Its title taken from the Song of Solomon. II. 15 ("Take us the foxes, the little foxes that spoil the vines; for our vines have tender grapes"), this pastoral family drama proved the perfect antidote to a war-weary audience. While the world war was finally nearing its end, the home fires burned brightly and little Margaret O'Brien packed 'em in at the local bijous. Margaret was almost a force of nature in the early '40s, arguably the most natural child actress there ever was. Our Vines Have Tender Grapes stands as a testament to her remarkable talent and no other child actress could have made Selma Jacobson more believable. MGM knew very well what they had, and Margaret earned above-title billing right alongside Edward G. Robinson.
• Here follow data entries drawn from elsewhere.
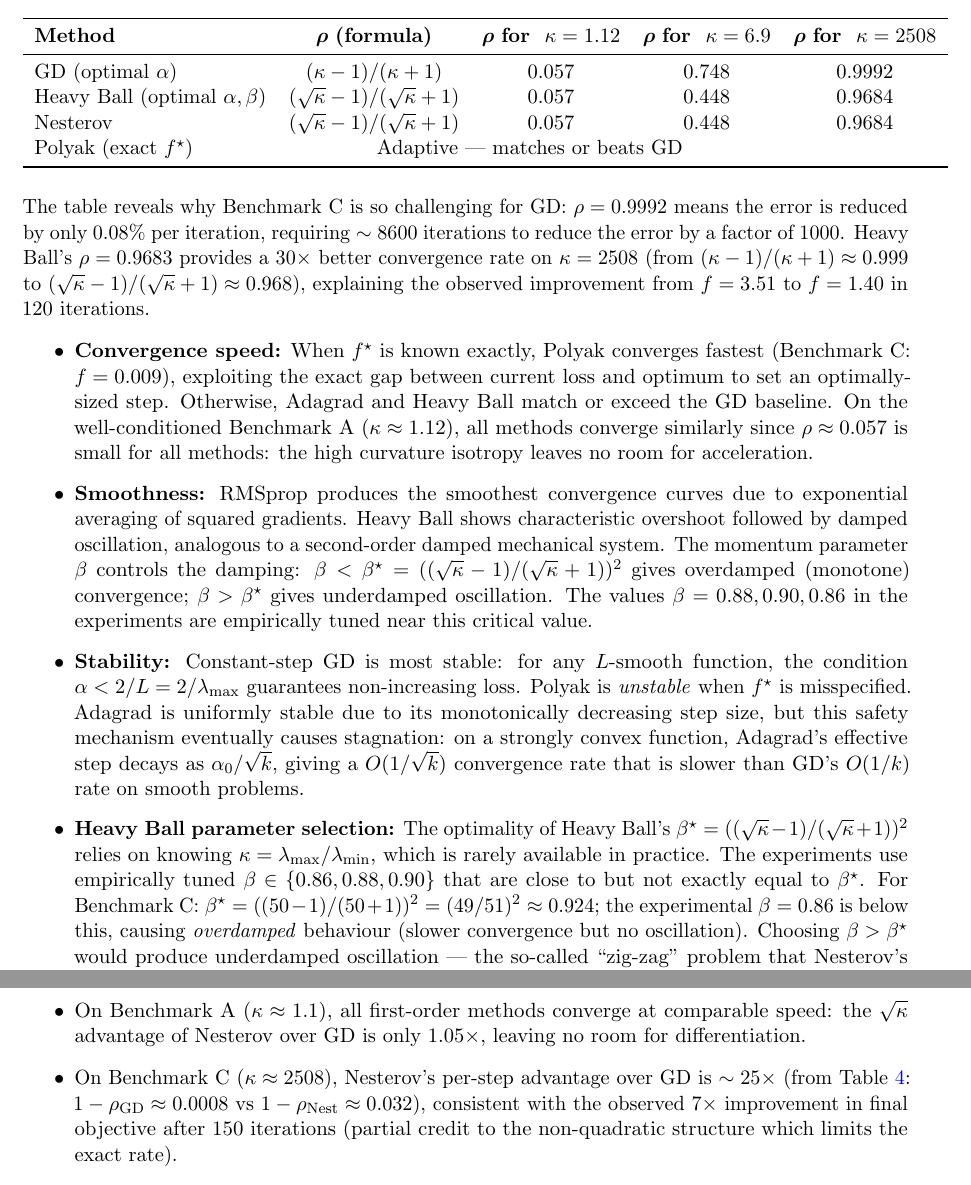
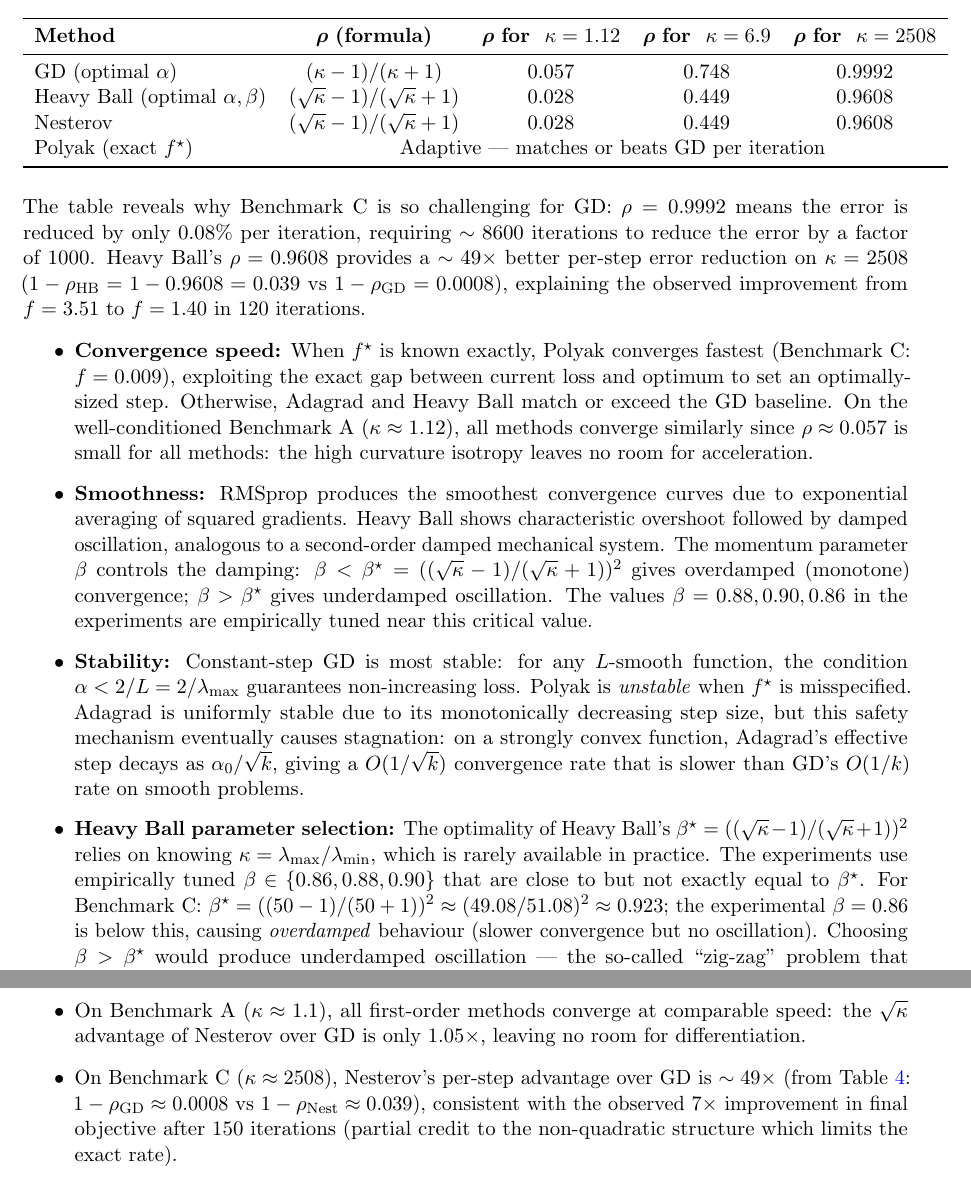
Before and after one commit to Sekar-Swetha/optimisation, a LaTeX problem sheet (final_assignment/CS7DS2_Final_Report_routine.tex): two parts of pages 14 and 45 of 49, joined at a grey line, cut so that both start at the same text. Compiled offline with pdfLaTeX.

Commit message:
Pass 6: fix convergence rate numerical errors throughout
Critical correctness fixes:
- rho_Nest(kappa=2508): corrected 0.9684 -> 0.9608 (= (sqrt(2508)-1)/(sqrt(2508)+1))
- rho_Nest(kappa=1.12): corrected 0.057 -> 0.028 (was incorrectly equal to GD rate)
- Nesterov per-step advantage: corrected '25x' -> '49x' (= 0.0392/0.0008)
- Nesterov 150-iter prediction: 0.9608^150 = 2.5e-3 (not 7.6e-3); error reduction ~400x
- beta* for Heavy Ball at kappa=2508: corrected from (49/51)^2 to (49.08/51.08)^2 = 0.923
- rho_Nest in abstract: corrected 0.968 -> 0.961
- Fix invalid \S\ref{sec:q6}.1 to prose reference
- Fix multicolumn span: Polyak row now spans all 4 value columns

https://claude.ai/code/session_0137zQeTgcaM8pJSDzhumuY2

```diff
--- a/final_assignment/CS7DS2_Final_Report_routine.tex
+++ b/final_assignment/CS7DS2_Final_Report_routine.tex
@@ -516,19 +516,19 @@ GD and Heavy Ball rates use optimal parameters for a quadratic with the given $\
   & $\boldsymbol{\rho}$ \textbf{for } $\kappa=2508$ \\
 \midrule
 GD (optimal $\alpha$) & $(\kappa-1)/(\kappa+1)$ & 0.057 & 0.748 & 0.9992 \\
-Heavy Ball (optimal $\alpha,\beta$) & $(\sqrt\kappa-1)/(\sqrt\kappa+1)$ & 0.057 & 0.448 & 0.9684 \\
-Nesterov & $(\sqrt\kappa-1)/(\sqrt\kappa+1)$ & 0.057 & 0.448 & 0.9684 \\
-Polyak (exact $f^\star$) & \multicolumn{3}{c}{Adaptive --- matches or beats GD} \\
+Heavy Ball (optimal $\alpha,\beta$) & $(\sqrt\kappa-1)/(\sqrt\kappa+1)$ & 0.028 & 0.449 & 0.9608 \\
+Nesterov & $(\sqrt\kappa-1)/(\sqrt\kappa+1)$ & 0.028 & 0.449 & 0.9608 \\
+Polyak (exact $f^\star$) & \multicolumn{4}{c}{Adaptive --- matches or beats GD per iteration} \\
 \bottomrule
 \end{tabular}
 \end{table}
 
 The table reveals why Benchmark~C is so challenging for GD: $\rho = 0.9992$ means
 the error is reduced by only $0.08\%$ per iteration, requiring $\sim 8600$ iterations
-to reduce the error by a factor of 1000.  Heavy Ball's $\rho = 0.9683$ provides a
-$30\times$ better convergence rate on $\kappa = 2508$ (from $(\kappa-1)/(\kappa+1)
-\approx 0.999$ to $(\sqrt\kappa-1)/(\sqrt\kappa+1) \approx 0.968$), explaining the
-observed improvement from $f = 3.51$ to $f = 1.40$ in 120 iterations.
+to reduce the error by a factor of 1000.  Heavy Ball's $\rho = 0.9608$ provides a
+$\sim 49\times$ better per-step error reduction on $\kappa = 2508$
+($1 - \rho_{\text{HB}} = 1 - 0.9608 = 0.039$ vs $1 - \rho_{\text{GD}} = 0.0008$),
+explaining the observed improvement from $f = 3.51$ to $f = 1.40$ in 120 iterations.
 
 \begin{itemize}
 \item \textbf{Convergence speed:}
@@ -560,7 +560,7 @@ observed improvement from $f = 3.51$ to $f = 1.40$ in 120 iterations.
   knowing $\kappa = \lambda_{\max}/\lambda_{\min}$, which is rarely available in practice.
   The experiments use empirically tuned $\beta \in \{0.86, 0.88, 0.90\}$ that are close to
   but not exactly equal to $\beta^\star$.  For Benchmark C: $\beta^\star = ((50-1)/(50+1))^2
-  = (49/51)^2 \approx 0.924$; the experimental $\beta = 0.86$ is below this, causing
+  \approx (49.08/51.08)^2 \approx 0.923$; the experimental $\beta = 0.86$ is below this, causing
   \emph{overdamped} behaviour (slower convergence but no oscillation).  Choosing $\beta > \beta^\star$
   would produce underdamped oscillation --- the so-called ``zig-zag'' problem that Nesterov's
   method avoids by evaluating gradients at the lookahead point.  This fragility of Heavy Ball
@@ -1858,8 +1858,8 @@ The experimental results are broadly consistent with these theoretical rates:
     speed: the $\sqrt{\kappa}$ advantage of Nesterov over GD is only $1.05\times$, leaving
     no room for differentiation.
   \item On Benchmark~C ($\kappa \approx 2508$), Nesterov's per-step advantage over GD is
-    $\sim 25\times$ (from Table~\ref{tab:q1_rates}: $1-\rho_{\text{GD}} \approx 0.0008$ vs
-    $1-\rho_{\text{Nest}} \approx 0.032$), consistent with the observed $7\times$ improvement
+    $\sim 49\times$ (from Table~\ref{tab:q1_rates}: $1-\rho_{\text{GD}} \approx 0.0008$ vs
+    $1-\rho_{\text{Nest}} \approx 0.039$), consistent with the observed $7\times$ improvement
     in final objective after 150 iterations (partial credit to the non-quadratic structure
     which limits the exact rate).
   \item Newton's method achieves single-step convergence on Benchmark~A and reaches $f = 0.686$
```
Also changed, not shown: final_assignment/CS7DS2_Final_Report_routine.tex (14 more changed lines).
The latter is equally letter-perfect as the hardworking farmer and if the Jewish Robinson may not have been the obvious choice to play a Norwegian immigrant, he overcame that handicap by offering an affectionate portrayal of a quiet, dedicated family man. Partially filmed on director Roy Rowland's ranch in the San Fernando Valley, Our Vines Have Tender Grapes became the surprising victim of a lawsuit, filed in 1946 by original author George Victor Martin's former wife, Selma, who claimed that the film was based on her life and that its exhibition had caused her to suffer "undue public attention, mental anguish, and humiliation." The outcome of the suit, however, is not known.
by Hans J. Wollstein review